Back in May, the President signed an executive order — after Twitter fact-checked him — proposing to limit the protections social media platforms enjoy under Section 230 of the 1996 Communications Decency Act. Now, the administration has taken another step to make that happen. The Secretary of Commerce through the National Telecommunications and Information Administration (NTIA) has filed a petition asking the Federal Communications Commission (FCC) to conjure up rules clarifying Section 230.

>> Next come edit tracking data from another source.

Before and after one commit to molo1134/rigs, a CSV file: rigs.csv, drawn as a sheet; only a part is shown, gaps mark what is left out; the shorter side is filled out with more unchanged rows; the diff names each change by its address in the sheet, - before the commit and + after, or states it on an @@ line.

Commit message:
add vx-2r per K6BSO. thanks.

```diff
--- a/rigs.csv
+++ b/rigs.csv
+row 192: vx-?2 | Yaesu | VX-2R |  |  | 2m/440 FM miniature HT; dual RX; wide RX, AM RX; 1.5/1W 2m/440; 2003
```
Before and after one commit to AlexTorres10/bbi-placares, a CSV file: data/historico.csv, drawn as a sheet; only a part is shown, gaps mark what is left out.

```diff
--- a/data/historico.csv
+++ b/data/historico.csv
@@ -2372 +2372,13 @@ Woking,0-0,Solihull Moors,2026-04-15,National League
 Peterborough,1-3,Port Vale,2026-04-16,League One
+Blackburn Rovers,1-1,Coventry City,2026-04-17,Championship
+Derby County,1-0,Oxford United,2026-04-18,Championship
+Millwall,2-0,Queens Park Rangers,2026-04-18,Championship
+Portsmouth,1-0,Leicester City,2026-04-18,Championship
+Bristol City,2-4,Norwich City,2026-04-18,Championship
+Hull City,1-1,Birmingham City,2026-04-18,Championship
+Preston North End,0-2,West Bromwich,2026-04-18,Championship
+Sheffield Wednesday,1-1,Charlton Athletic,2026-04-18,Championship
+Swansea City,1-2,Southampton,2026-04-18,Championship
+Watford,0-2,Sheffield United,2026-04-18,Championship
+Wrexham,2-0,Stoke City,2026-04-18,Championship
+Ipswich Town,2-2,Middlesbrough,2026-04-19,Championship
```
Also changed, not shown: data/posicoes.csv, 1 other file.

That particular CDA provision states that "no provider or user of an interactive computer service shall be treated as the publisher or speaker of any information provided by another information content provider.” That means ISPs and online platforms like Facebook, Twitter and YouTube can’t be held legally responsible for what their users say or post. The petition argues that the internet has changed considerably since the provision was approved and that the FCC should now determine how Section 230 can both promote a free flow of ideas while holding platforms accountable at the same time. It reads: